— Problem description —
Write the entries out again exactly as they stand, but without the pictures.

— Given records —

# # # #

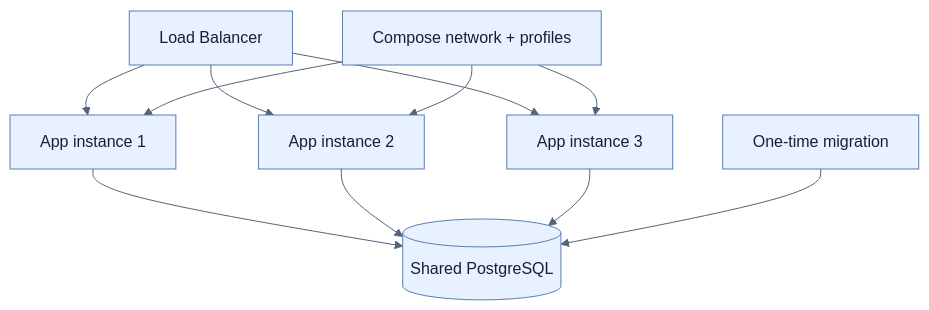
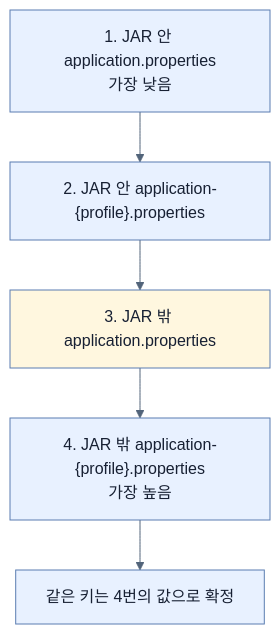
The first of 2 diagrams in spring-boot-4-pdf-notes/part-3-releasing-an-application-with-spring-boot/chapter-7-releasing-an-application-with-spring-boot/04-tuning-and-scaling-in-production.md (sing-u8/Learning_Spring_Boot_4), drawn with Mermaid before and after one commit. The commit also changed other lines of this file and 253 other files, not shown here.

````diff
--- a/spring-boot-4-pdf-notes/part-3-releasing-an-application-with-spring-boot/chapter-7-releasing-an-application-with-spring-boot/04-tuning-and-scaling-in-production.md
+++ b/spring-boot-4-pdf-notes/part-3-releasing-an-application-with-spring-boot/chapter-7-releasing-an-application-with-spring-boot/04-tuning-and-scaling-in-production.md
@@ -28,14 +95,9 @@
 ```mermaid
 %%{init: {'theme': 'base', 'themeVariables': {'background': '#ffffff', 'primaryColor': '#e8f1ff', 'primaryTextColor': '#172033', 'primaryBorderColor': '#5b7db1', 'lineColor': '#52647a', 'secondaryColor': '#f7fbff', 'tertiaryColor': '#fff7df'}}}%%
 flowchart TD
-    L[Load Balancer] --> A1[App instance 1]
-    L --> A2[App instance 2]
-    L --> A3[App instance 3]
-    A1 --> P[(Shared PostgreSQL)]
-    A2 --> P
-    A3 --> P
-    C[Compose network + profiles] --> A1
-    C --> A2
-    C --> A3
-    M[One-time migration] --> P
+    A["1. JAR 안 application.properties<br/>가장 낮음"] --> B["2. JAR 안 application-{profile}.properties"]
+    B --> C["3. JAR 밖 application.properties"]
+    C --> D["4. JAR 밖 application-{profile}.properties<br/>가장 높음"]
+    D --> R["같은 키는 4번의 값으로 확정"]
+    style C fill:#fff7df
 ```
````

# # # #

— Solution to this task —
The first of 2 diagrams in spring-boot-4-pdf-notes/part-3-releasing-an-application-with-spring-boot/chapter-7-releasing-an-application-with-spring-boot/04-tuning-and-scaling-in-production.md (sing-u8/Learning_Spring_Boot_4), drawn with Mermaid before and after one commit. The commit also changed other lines of this file and 253 other files, not shown here.

````diff
--- a/spring-boot-4-pdf-notes/part-3-releasing-an-application-with-spring-boot/chapter-7-releasing-an-application-with-spring-boot/04-tuning-and-scaling-in-production.md
+++ b/spring-boot-4-pdf-notes/part-3-releasing-an-application-with-spring-boot/chapter-7-releasing-an-application-with-spring-boot/04-tuning-and-scaling-in-production.md
@@ -28,14 +95,9 @@
 ```mermaid
 %%{init: {'theme': 'base', 'themeVariables': {'background': '#ffffff', 'primaryColor': '#e8f1ff', 'primaryTextColor': '#172033', 'primaryBorderColor': '#5b7db1', 'lineColor': '#52647a', 'secondaryColor': '#f7fbff', 'tertiaryColor': '#fff7df'}}}%%
 flowchart TD
-    L[Load Balancer] --> A1[App instance 1]
-    L --> A2[App instance 2]
-    L --> A3[App instance 3]
-    A1 --> P[(Shared PostgreSQL)]
-    A2 --> P
-    A3 --> P
-    C[Compose network + profiles] --> A1
-    C --> A2
-    C --> A3
-    M[One-time migration] --> P
+    A["1. JAR 안 application.properties<br/>가장 낮음"] --> B["2. JAR 안 application-{profile}.properties"]
+    B --> C["3. JAR 밖 application.properties"]
+    C --> D["4. JAR 밖 application-{profile}.properties<br/>가장 높음"]
+    D --> R["같은 키는 4번의 값으로 확정"]
+    style C fill:#fff7df
 ```
````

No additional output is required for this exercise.